So, Martha Stewart walks into a bar.
No, seriously, she did, and I was there.
During a recent vacation in New York City, my husband, John, and I were eating at Babbo. Celebrity chef Mario Batali's flagship in Greenwich Village is one of our favorite restaurants, and we love going early and dining at the bar, attended by some of the world's coolest bartenders.
The streets outside were still burnished in golden light, and we were savoring a swoony cheese course and glasses of silky Barolo when a young man and a middle-aged woman stepped into the only empty spot, at the end of the bar just past John's elbow.
I glanced at the woman, and then I looked again. The bartender had appeared in an instant and leaned over to take her order.
She asked if he was serving a special drink that evening. That voice. It really was Martha Stewart.
Now, I am not and have never been an acolyte of Martha. Raised by a working mother whose idea of "a good thing" was the invention of the microwave oven, I'm not much of a nester.
Between the ages of 21 and 30, I moved 10 times, mainly because my housekeeping strategy was to move when the place got to be really messy.
I'm a little better these days, but I'm still not crafting my own wrapping paper or raising my own chickens that lay eggs with pale blue shells.
My attitude toward the Martha Stewart phenomenon could have been summed up by the harried mother of two toddlers behind me in line at Publix a couple of years ago, who leaned over my shoulder as I paged through a Martha Stewart Living article about decoupaging furniture.
She shook her head angrily and snapped, "I don't even have time to read the f--- magazine."
But my mother-in-law, Marian Lambert, loves Martha Stewart. Loves her television show, loves her magazine, loves Martha herself.
Now 91, Marian grew up in a time when most women raised their own chickens, sewed their family's clothes and tended their own roses.
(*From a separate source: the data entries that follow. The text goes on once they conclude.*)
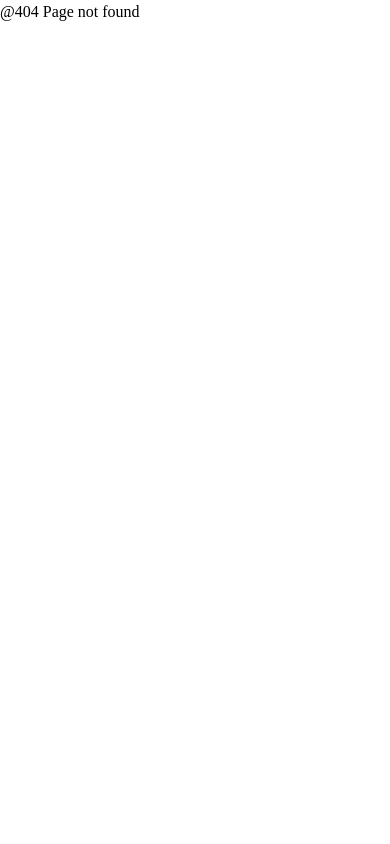
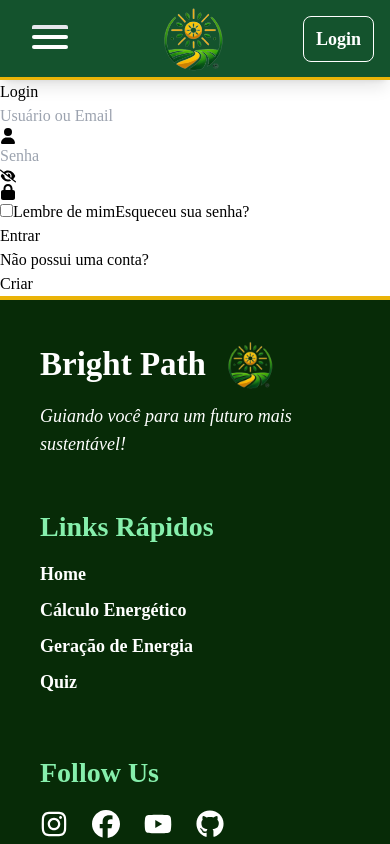
Before and after one commit to renan-utida/gs-bp-front, a React (Vite) app: page /login in a window 390 px wide. Before the commit this address had no page. Shown: the top 844 px of the page. Built offline with nearby package versions, Linux system fonts and the light colour scheme; data requests are answered from the project's data file.

Commit message:
Login: Iniciando a estruturacao da pagina. Alem de Adicionar funcionalidades de Login no Menu Hamburger e um arquivo dados.json para comportar os dados de login

```diff
--- /dev/null
+++ b/dados.json
@@ -0,0 +1,13 @@
+{
+    "usuarios": [
+      {
+        "id": "a42f",
+        "usuario": "R3N4N",
+        "nome": "Renan",
+        "sobrenome": "Dias",
+        "email": "renan@email.com",
+        "senha": "Renan123456",
+        "avatar": "/src/assets/images/usuario-login5.png"
+      }
+    ]
+  }
--- a/package.json
+++ b/package.json
@@ -5,6 +5,7 @@
   "type": "module",
   "scripts": {
     "dev": "vite",
+    "backend": "json-server --watch dados.json --port 5001",
     "build": "vite build",
     "lint": "eslint .",
     "preview": "vite preview"
--- a/src/components/Nav/MenuHamburger.jsx
+++ b/src/components/Nav/MenuHamburger.jsx
@@ -1,16 +1,41 @@
 import { useState } from "react";
+import { Link, useNavigate } from "react-router-dom";
+
 import { FaHome } from "react-icons/fa";
 import { FaBolt } from "react-icons/fa6";
-import { Link } from "react-router-dom";
+import { MdLogin, MdLogout } from "react-icons/md";
 
-const MenuHamburger = () => {
+const MenuHamburger = ({isAuthenticated, handleLogout}) => {
 
     // Estado para controlar se o menu está ativo ou não
     const [menuActive, setMenuActive] = useState(false);
 
     // Função para alternar o estado do menu
-    const toggleMenu = () => {
+    const toggleMenu = (event) => {
+        event.preventDefault();  // Evita comportamentos indesejados ao clicar
         setMenuActive(!menuActive); // Alterna entre true e false
+    };
+
+    // Função para fechar o menu ao clicar em um link
+    const closeMenu = () => {
+        setMenuActive(false);
+    };
+
+    const logout = () => {
+        sessionStorage.removeItem("usuario");
+        sessionStorage.removeItem("usuarioDados");
+        // Adicione qualquer outra chave específica de usuário que esteja no sessionStorage
+        window.location.reload(); // Opcional, para garantir que os dados antigos não fiquem na memória
+    };
+
+    const handleQuizNavigation = () => {
+        if (isAuthenticated) {
+            navigate("/quiz");
+            closeMenu();
+        } else {
+            navigate("/login");
+            closeMenu();
+        }
     };
 
     return(
@@ -26,21 +51,37 @@ const MenuHamburger = () => {
                         className="border-t-4 w-9 rounded-sm after:content-[''] after:block after:w-9 after:h-1 after:bg-current after:mt-[6px] after:transition after:duration-500 after:relative after:rounded-md before:content-[''] before:block before:w-9 before:h-1 before:bg-current before:mt-[6px] before:transition before:duration-500 before:relative before:rounded-md"
                     ></span>
                 </button>
-                <ul id="menu" className="block absolute w-1/2 md:w-1/3 top-20 left-0 list-none bg-[#000000] transition-all ease-in duration-300 z-50 h-0 invisible overflow-y-hidden">
+                <ul id="menu" className="block text-white absolute w-1/2 md:w-1/3 top-20 left-0 list-none bg-[#000000] transition-all ease-in duration-300 z-50 h-0 invisible overflow-y-hidden">
                     <li>
-                        <Link to='/' className="py-6 px-4 flex items-center my-[0.2rem] mx-[0.3rem] border-b border-b-green-700 text-white cursor-pointer hover:bg-green-900">
-                            <FaHome className="w-6 lg:w-8 h-6 lg:h-8 mr-3"/><p className="mb-[2px] max-[400px]:text-base text-xl lg:text-2xl">Página Principal</p>
+                        <Link to='/' onClick={closeMenu} className="py-6 px-4 flex items-center my-[0.2rem] mx-[0.3rem] border-b border-b-green-700 text-white cursor-pointer hover:bg-green-900">
+                            <FaHome className="w-6 lg:w-8 h-6 lg:h-8 mr-5"/>
+                            <p className="mb-[2px] max-[400px]:text-base text-xl lg:text-2xl">Página Principal</p>
                         </Link>
                     </li>
                     <li>
-                        <Link to='/geracao-energia' className="py-6 px-4 flex items-center my-[0.2rem] mx-[0.3rem] border-b border-b-green-700 text-white cursor-pointer hover:bg-green-900">
-                            <FaBolt className="w-6 lg:w-8 h-6 lg:h-8 mr-3"/><p className="mb-[2px] max-[400px]:text-base text-xl lg:text-2xl">Geração de Energia</p>
+                        <Link to='/geracao-energia' onClick={closeMenu} className="py-6 px-4 flex items-center my-[0.2rem] mx-[0.3rem] border-b border-b-green-700 text-white cursor-pointer hover:bg-green-900">
+                            <FaBolt className="w-6 lg:w-8 h-6 lg:h-8 mr-5"/>
+                            <p className="mb-[2px] max-[400px]:text-base text-xl lg:text-2xl">Geração de Energia</p>
                         </Link>
                     </li>
+                    {isAuthenticated ? (
+                        <li>
+                            <a onClick={() => {handleLogout(); closeMenu(); logout();}} className="py-6 px-4 flex items-center my-[0.2rem] mx-[0.3rem] border-b border-b-green-700 text-white cursor-pointer hover:bg-green-900">
+                                <MdLogout className="w-6 lg:w-8 h-6 lg:h-8 mr-5"/>
+                                <p className="mb-[2px] max-[400px]:text-base text-xl lg:text-2xl">Sair</p>
+                            </a>
+                        </li>
+                    ) : (
+                        <li>
+                            <Link to="/login" onClick={closeMenu} className="py-6 px-4 flex items-center my-[0.2rem] mx-[0.3rem] border-b border-b-green-700 text-white cursor-pointer hover:bg-green-900">
+                                <MdLogin className="w-6 lg:w-8 h-6 lg:h-8 mr-5"/>
+                                <p className="mb-[2px] max-[400px]:text-base text-xl lg:text-2xl">Login</p>
+                            </Link>
+                        </li>
+                    )}
                     <li className="p-4">Item 3</li>
                     <li className="p-4">Item 4</li>
                     <li className="p-4">Item 5</li>
-                    <li className="p-4">Item 6</li>
                 </ul>
             </nav>
         </div>
--- a/src/components/Nav/index.jsx
+++ b/src/components/Nav/index.jsx
@@ -1,13 +1,54 @@
 import LogoImg from './../../assets/images/logo.png'
 import MenuHamburger from './MenuHamburger'
-import { Link } from 'react-router-dom'
+
+import { Link, useNavigate, useLocation } from "react-router-dom";
+import { useEffect, useState } from "react";
 
 const Nav = () => {
+
+    const [isAuthenticated, setIsAuthenticated] = useState(false);
+    const navigate = useNavigate();
+    const location = useLocation(); // Hook para monitorar a rota atual
+
+    // Função para verificar a autenticação
+    const checkAuthentication = () => {
+        const usuario = sessionStorage.getItem("usuario");
+        if (usuario) {
+            setIsAuthenticated(true);
+        } else {
+            setIsAuthenticated(false);
+        }
+    };
+
+    // Atualiza o estado da autenticação ao carregar o componente, ao mudar de rota ou ao alterar o sessionStorage
+    useEffect(() => {
+        checkAuthentication();
+
+        // Adiciona um evento para verificar as mudanças no sessionStorage
+        window.addEventListener("storage", checkAuthentication);
+
+        // Limpa o evento ao desmontar o componente
+        return () => {
+            window.removeEventListener("storage", checkAuthentication);
+        };
+    }, [location]); // O hook useEffect agora monitora mudanças de rota
+
+    // Função de logout
+    const handleLogout = () => {
+        sessionStorage.removeItem("usuario");
+        sessionStorage.removeItem("senha");
+        setIsAuthenticated(false);
+        alert("Saindo da Sessão");
+        navigate("/");
+    };
 
     return(
         <header className="fixed top-0 left-0 w-full h-20 bg-green-900 px-4 shadow-lg z-50 border-b-[3px] border-yellow-500">
             <div className='flex flex-row justify-between h-full items-center'>
-                <MenuHamburger/>
+                <MenuHamburger
+                    isAuthenticated={isAuthenticated}
+                    handleLogout={handleLogout}
+                />
                 <Link to='/' className='flex flex-row gap-2 h-full items-center justify-center z-10'>
                     <h1 className="hidden md:block text-[2.5rem] text-white font-bold">Bright Path</h1>
                     <img
@@ -15,7 +56,7 @@ const Nav = () => {
                         src={LogoImg}
                         alt="Logo Bright Path" />
                 </Link>
-                <a href="#" className='px-3 py-2 text-lg sm:px-4 sm:py-2 sm:text-xl border border-white text-white font-bold rounded-lg hover:text-emerald-600 hover:border-emerald-600 transition-colors ease-in-out duration-300'>Login</a>
+                <Link to="/login" className='px-3 py-2 text-lg sm:px-4 sm:py-2 sm:text-xl border border-white text-white font-bold rounded-lg hover:text-emerald-600 hover:border-emerald-600 transition-colors ease-in-out duration-300'>Login</Link>
             </div>
         </header>
     )
--- a/src/main.jsx
+++ b/src/main.jsx
@@ -6,6 +6,7 @@ import { createBrowserRouter, RouterProvider } from 'react-router-dom'
 import Error from './routes/Error/index.jsx'
 import Home from './routes/Home/index.jsx'
 import GeracaoEnergia from './routes/GeracaoEnergia/index.jsx'
+import Login from './routes/Login/index.jsx'
 
 /*Criando a função createBrowserRouter*/
 const router = createBrowserRouter([
@@ -18,7 +19,8 @@ const router = createBrowserRouter([
     // Criando as rotas filhas
     children: [
       { path: '/', element: <Home/>},
-      { path: 'geracao-energia', element: <GeracaoEnergia/>},
+      { path: '/geracao-energia', element: <GeracaoEnergia/>},
+      { path: '/login', element: <Login/>},
     ]
   }
 ])
--- /dev/null
+++ b/src/routes/Login/index.jsx
@@ -0,0 +1,115 @@
+import { useRef, useState, useEffect } from "react";
+import { Link, useNavigate } from "react-router-dom";
+
+import { FaEye, FaEyeSlash, FaLock, FaUser } from "react-icons/fa6";
+
+const Login = () => {
+
+    // Controle da visibilidade da senha
+    const [mostrarSenha, setMostrarSenha] = useState(false);
+
+    // Hook - useRef - Pega a referência de um elemento ou componente e guarda
+    const usuario = useRef();
+    const senha = useRef();
+
+    // Hook - useState - Manipila o estado da variavel
+    const [usuarios, setUsuarios] = useState([]);
+
+    // Hook - useNavigate - Ele redireciona para outro componente
+    const navigate = useNavigate();
+
+    // Criando a função de validação
+    function validate() {
+        return usuarios.some(user =>
+            (user.usuario === usuario.current.value || user.email === usuario.current.value) &&
+            user.senha === senha.current.value
+        );
+    };
+
+    // Criando a função handleSubmit
+    const handleSubmit = (e) => {
+        // Previne qualquer alteração no navegador
+        e.preventDefault();
+
+        if(validate()){
+            // Criando a autenticação
+            let token =
+                Math.random().toString(16).substring(2)+
+                Math.random().toString(16).substring(2)
+                sessionStorage.setItem("usuario", usuario.current.value);
+                sessionStorage.setItem("senha", token);
+
+                navigate("/quiz"); // Redireciona para o quiz
+        }else{
+            alert("Usuário/Email ou senha inválidos!");
+        }
+    };
+
+    // Hook - useEffect - Realiza um efeito colateral , no exemplo ele vai
+    // até api e tras os dados
+    useEffect(() => {
+        //Pega a url da api
+        fetch("http://localhost:5001/usuarios")
+
+        // Promise
+        .then((res) => {
+            // Converte os dados em json
+            return res.json();
+        })
+
+        // Realiza as alterações das variaveis
+        .then((res) => {
+            setUsuarios(res);
+        })
+        // Retorna um array vazio
+    }, []);
+
+    return(
+        <main className="mt-20">
+            <section>
+                <form onSubmit={handleSubmit}>
+                    <h1>Login</h1>
+                    <div className="input-field">
+                        <input
+                            type="text"
+                            placeholder="Usuário ou Email"
+                            required
+                            id="usuario"
+                            ref={usuario}
+                        />
+                        <FaUser />
+                    </div>
+                    <div className="input-field">
+                        <input
+                            type={mostrarSenha ? "text" : "password"}
+                            placeholder="Senha"
+                            id="senha"
+                            ref={senha}
+                        />
+                        <span onClick={() => setMostrarSenha(!mostrarSenha)} >
+                            {mostrarSenha ? <FaEye /> : <FaEyeSlash />} {/* Ícone para mostrar/ocultar senha */}
+                        </span>
+                        <FaLock />
+                    </div>
+
+                    <div className="recall-forget">
+                        <label>
+                            <input type="checkbox" />
+                            Lembre de mim
+                        </label>
+                        <a href="#">Esqueceu sua senha?</a>
+                    </div>
+
+                    <button type="submit">Entrar</button>
+
+                    <div className="signup-link">
+                        <p>Não possui uma conta?</p>
+                        <Link to="/criar-conta">Criar</Link>
+                    </div>
+                </form>
+            </section>
+        </main>
+    )
+}
+
+export default Login
```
She remembers that it was hard work, but she also remembers when keeping a beautiful home was an art, and Martha reminds her of that.
When Stewart ended up in briskly simmering water for insider trading, I was full of snarky cracks, but Marian didn't waver. She raised two sons entirely on her own after a divorce nearly 50 years ago, so she knows a little something about discrimination against women.
"They're making a scapegoat out of her because she's a successful woman," Marian said. "Look at all those men who stole millions, and they're still out there running around."
So when I realized Martha Stewart really was standing at the end of the bar at Babbo, telling the bartender that a papaya cosmopolitan sounded good and they would have two, I nudged John and said, "Look who's standing next to you. Your mother will be thrilled."
We tried to be cool and just eavesdrop. Stewart and her companion chatted as they waited for a table. That's right, Martha hung out at the bar and waited for a table. She didn't demand one, didn't fuss, just calmly sipped her drink and showed the young man a sheaf of photographs.
She wore a simple, elegant black and white knit outfit (I'm guessing Donna Karan), carried not the infamous Hermes Birkin bag but a small cocoa brown tote, and she looked younger and prettier than she does in photos.
I don't like to pounce on celebrities in public (unless I'm working and it's my assignment). But I couldn't help thinking how much Martha Stewart's autograph would mean to Marian, and I don't mean on eBay.
John was thinking the same thing. When the bartender brought our bill and a pen, John turned to her and said, "Pardon me, Ms. Stewart, I'm sorry to bother you, but . . ."
She was a peach. I had read all the stories about imperious Martha and feared she might order us tossed out. But John mentioned his mom, and how tickled she would be with an autograph, and Stewart said with a smile, "How lovely. My mother is 90. Of course, I'd be happy to."
She introduced us to the young man, her nephew home from college. (He was so handsome I thought at first I might have stumbled on a scoop: "Martha romps with boy toy!" But their conversation and relationship were unquestionably familial.)
She made small talk as she wrote on the back of our credit card receipt. She thanked my husband for his expression of support.
She handed him the receipt, saying, "Now, your mother will know from watching the show who "Big Martha' and "Little Martha' are."
We thanked her and headed out the door. We read the note, written in a hand both pretty and legible, in the twilight street: "For Marian, best wishes to you from me, "Little Martha,' & my 90 yr old mom "Big Martha.' " Big Martha is Stewart's mother, Martha Kostyra.
We called Florida with the news. John told his mother, "Mom, she was so nice, so sweet."
Marian said, "I knew she would be."
- Colette Bancroft can be reached at 727 893-8435 or firstname.lastname@example.org